Much as you love the softening of Gotham’s villains, you shouldn’t overlook how Nguyen-Fridolfs humanize the heroes as well.  Too often, superheroes (and especially DC superheroes) carry the responsibility of their powers so heavily around them that it creates a distance between us.  So even though it has little (read: no) bearing on current continuity, it’s still almost a relief to see the men of the Justice League chat about the beauty of a low-key Valentine’s Day (Flash: “No flowers to pick up.”  Green Lantern: “No dinner reservations to make.”  Superman: “No last minute shopping.”  Batman: “No kidding.”).

The humor in this feature consist mainly of silly little quips, the kind of cheesy, punny thing you’d hear in a fifties movie,* but considering the fact that some of the best rom-coms came from that era, the jokes don’t feel out of place.  It’s a completely different matter when we get to the second feature, a Damian-centric story which doesn’t quite use any of its cast of characters very well.  Damian does little more than churn out a series of increasingly juvenile puns, while Katana does almost nothing at all.
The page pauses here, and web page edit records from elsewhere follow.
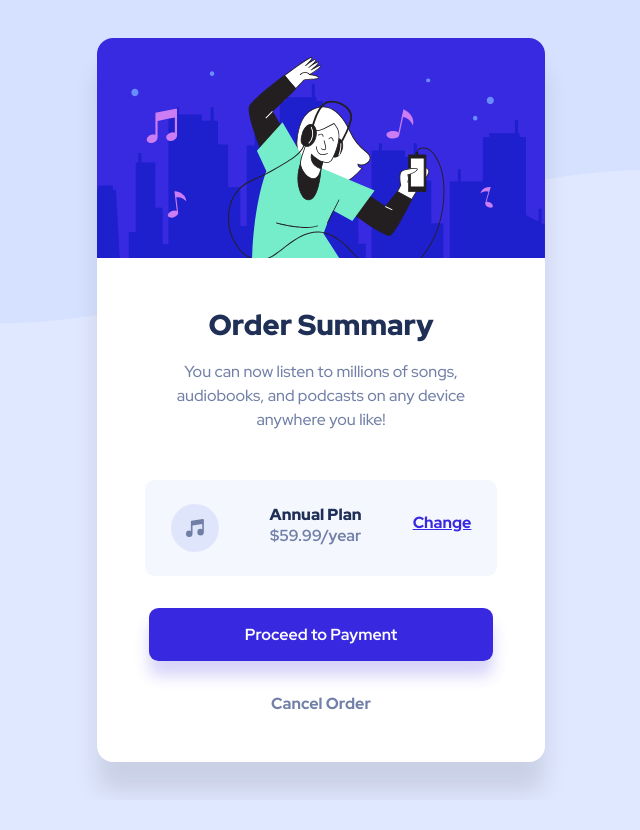
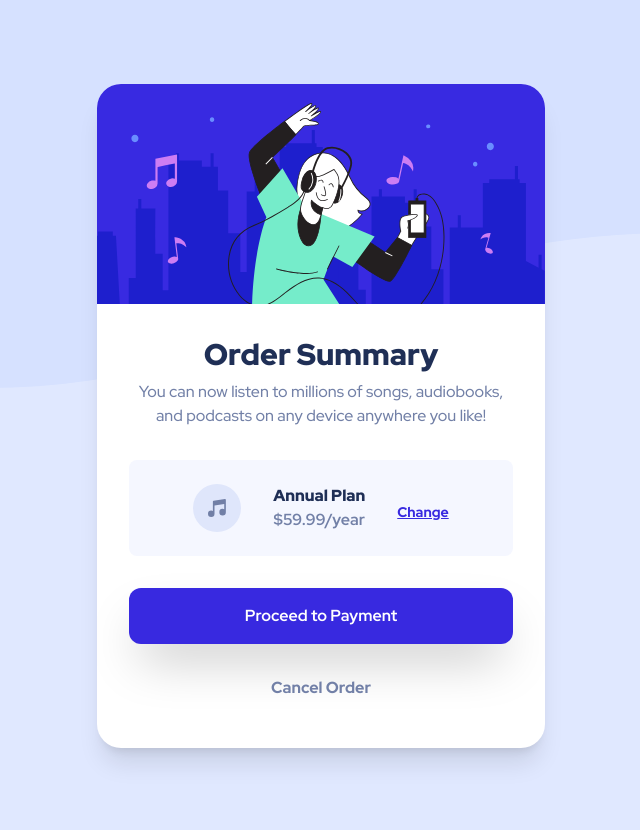
Before and after one commit to juanfeoru/order-summary-component, a plain HTML site: page index.html in a window 1280 px wide. Shown: the whole page, without its empty margins (319-959 px from the left). Before the commit the page ends 800 px from the top, so only its background shows below. Drawn offline with nearby package versions, Linux system fonts and the light colour scheme.

Commit message:
refactor: Replace custom CSS with Tailwind CSS utilities and remove the README.

```diff
--- a/index.html
+++ b/index.html
@@ -19,42 +19,66 @@
       href="https://fonts.googleapis.com/css2?family=Red+Hat+Display:ital,wght@0,300..900;1,300..900&display=swap"
       rel="stylesheet"
     />
+
+    <script src="https://cdn.jsdelivr.net/npm/@tailwindcss/browser@4"></script>
   </head>
-  <body>
+
+  <body
+    class="font-[Red_Hat_Display] bg-[var(--blue-100)] bg-[url(./images/pattern-background-mobile.svg)] bg-top bg-no-repeat bg-size-[100vw] min-h-screen flex justify-center items-center overflow-y-hidden m-4 md:bg-[url(./images/pattern-background-desktop.svg)]"
+  >
     <main>
-      <article class="order-summary">
+      <article
+        class="bg-[var(--white)] overflow-hidden rounded-3xl text-center max-w-[28rem] shadow-xl"
+      >
         <header>
           <img
             src="./images/illustration-hero.svg"
             alt=""
-            class="order-summary__image"
+            class="object-cover"
           />
         </header>
 
-        <section class="order-summary__description">
-          <h1 class="order-summary__title">Order Summary</h1>
-          <p class="order-summary__text">
+        <section class="m-8">
+          <h1 class="text-2xl md:text-3xl font-black text-[var(--blue-950)]">
+            Order Summary
+          </h1>
+          <p class="mt-2 text-base text-[var(--gray-600)] font-medium">
             You can now listen to millions of songs, audiobooks, and podcasts on
             any device anywhere you like!
           </p>
         </section>
 
-        <section class="order-summary__plan">
+        <section
+          class="bg-[var(--blue-50)] py-6 mx-4 md:mx-8 rounded-lg flex gap-4 md:gap-8 items-center justify-center"
+        >
           <img src="./images/icon-music.svg" alt="" />
 
-          <div class="order-summary__plan-details">
-            <h2 class="order-summary__plan-title">Annual Plan</h2>
-            <p class="order-summary__plan-price">$59.99/year</p>
+          <div>
+            <h2 class="font-black text-base text-[var(--blue-950)]">
+              Annual Plan
+            </h2>
+            <p class="text-[var(--gray-600)] font-bold">$59.99/year</p>
           </div>
 
-          <a href="#" class="order-summary__plan-change">Change</a>
+          <a
+            href="#"
+            class="mt-2 text-[var(--blue-700)] text-sm font-extrabold underline hover:no-underline hover:text-[hsl(245,83%,68%)]"
+            >Change</a
+          >
         </section>
 
-        <section class="order-summary__button">
-          <button class="order-summary__button-primary">
+        <section class="pb-12 px-4 md:px-8">
+          <button
+            class="my-8 py-4 w-full rounded-xl block bg-[var(--blue-700)] text-[var(--white)] font-bold shadow-2xl cursor-pointer hover:bg-[hsl(245,83%,68%)] ease-in-out duration-200"
+            type="button"
+          >
             Proceed to Payment
           </button>
-          <a href="#" class="order-summary__cancel">Cancel Order</a>
+          <a
+            href="#"
+            class="text-[var(--gray-600)] font-extrabold hover:text-[var(--blue-950)]"
+            >Cancel Order</a
+          >
         </section>
       </article>
     </main>
--- a/style.css
+++ b/style.css
@@ -1,174 +1,8 @@
 :root {
   --blue-100: hsl(225, 100%, 94%);
   --blue-700: hsl(245, 75%, 52%);
-
   --blue-50: hsl(225, 100%, 98%);
   --gray-600: hsl(224, 23%, 55%);
   --blue-950: hsl(223, 47%, 23%);
-
   --white: hsl(0, 0%, 100%);
 }
-
-*,
-*::after,
-*::before {
-  margin: 0;
-  padding: 0;
-  box-sizing: border-box;
-}
-
-img,
-picture,
-video {
-  display: block;
-  max-width: 100%;
-  height: auto;
-}
-
-input,
-button,
-textarea,
-select {
-  font: inherit;
-  color: inherit;
-  background: none;
-  border: none;
-}
-
-ul,
-ol {
-  list-style: none;
-}
-
-body {
-  font-family: "Red Hat Display", sans-serif;
-  background-color: var(--blue-100);
-  background-image: url(./images/pattern-background-desktop.svg);
-  background-position: left -5vw;
-  background-repeat: no-repeat;
-  background-size: 100vw;
-  min-height: 100vh;
-  display: flex;
-  justify-content: center;
-  align-items: center;
-}
-
-.order-summary {
-  background-color: var(--white);
-  overflow: hidden;
-  border-radius: 1rem;
-  text-align: center;
-  max-width: 28rem;
-  box-shadow: 0 30px 25px rgba(0, 0, 0, 0.1);
-}
-
-.order-summary__image {
-  object-fit: cover;
-}
-
-.order-summary__description {
-  margin: 3rem 3rem;
-}
-
-.order-summary__title {
-  font-size: 1.8rem;
-  font-weight: 900;
-  color: var(--blue-950);
-}
-
-.order-summary__text {
-  margin-top: 1rem;
-  color: var(--gray-600);
-  font-weight: 500;
-  line-height: 1.5;
-}
-
-.order-summary__plan {
-  background-color: var(--blue-50);
-  margin: 0 3rem;
-  padding: 1.5rem 0;
-  border-radius: 0.6rem;
-  display: flex;
-  justify-content: space-around;
-}
-
-.order-summary__plan-title {
-  font-weight: 900;
-  font-size: 1rem;
-  color: var(--blue-950);
-}
-
-.order-summary__plan-price {
-  color: var(--gray-600);
-  font-weight: 700;
-}
-
-.order-summary__plan-change {
-  margin-top: 0.5rem;
-  color: var(--blue-700);
-  font-weight: 800;
-}
-
-.order-summary__button {
-  padding: 0 0 3rem 0;
-}
-
-.order-summary__button-primary {
-  margin: 2rem auto;
-  padding: 1rem 6rem;
-  border-radius: 0.6rem;
-  display: block;
-  background-color: var(--blue-700);
-  color: var(--white);
-  font-weight: 700;
-  box-shadow: 0 15px 15px hsla(245, 75%, 52%, 0.2);
-}
-
-.order-summary__plan-change:hover {
-  color: hsl(245, 83%, 68%);
-  text-decoration: none;
-}
-
-.order-summary__button-primary:hover {
-  cursor: pointer;
-  background-color: hsl(245, 83%, 68%);
-}
-
-.order-summary__cancel {
-  text-decoration: none;
-  color: var(--gray-600);
-  font-weight: 800;
-}
-
-.order-summary__cancel:hover {
-  color: var(--blue-950);
-}
-
-@media (min-width: 320px) and (max-width: 767px) {
-  body {
-    background-image: url(./images/pattern-background-mobile.svg);
-    background-position: top 0vw;
-    background-size: 100vw;
-    background-repeat: no-repeat;
-    margin: 1rem;
-  }
-  .order-summary__title {
-    font-size: 1.5rem;
-  }
-  .order-summary__description {
-    margin: 2.4rem 2rem;
-  }
-  .order-summary__plan {
-    margin: 0 1.2rem;
-  }
-
-  .order-summary__plan-title,
-  .order-summary__plan-price {
-    margin: 0 1.4rem 0 1rem;
-  }
-
-  .order-summary__button-primary {
-    margin: 2rem auto;
-    padding: 1rem 3.5rem;
-  }
-}
```
Also changed, not shown: 2 other files.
This is a pity for the first Li’l Gotham feature which doesn’t revolve around a holiday, and it seems like a needlessly wasted opportunity.  Instead of exploring the fun and humor of Alfred playing Kato (complete with chauffer’s hat, domino mask, and sweet goatee) to Batman’s Green Hornet, Nguyen-Fridolfs discard it as a brief sight gag.  Even more problematically, the story suggests greater stakes than it actually delivers, what with the unexplained appearances of Ra’s al Ghul and his claim that he’s helping out as a favor to a friend.

No matter what, this title can always fall back on the pure adorableness of Nguyen’s art.  By now, he’s become so free and experienced with his Li’l Gotham style that it hardly takes a hop to get over the hump of seeing a cute Batman.  Often, Nguyen’s visuals fill in the humor and substance missing from the script itself.  Seeing Harley’s hyenas tag along with her, bug out (with triple exclamation points!) when she leaves the wheel, then take over driving duties is just too precious for words.

Conclusion: Li’l Gotham doesn’t need to be anything more than sweet and amusing, but it has every capability to be those things and smart at the same time.  Unfortunately, if this issue is any indication, subsisting on its own ideas without the holiday gloss is not a promising move for the series.

Grade: B

– Minhquan Nguyen

Some Musings: * Although some take a little bit more cultured understanding to appreciate: “Send out the clown! Send out the clown!”  Any Sondheim fans around here?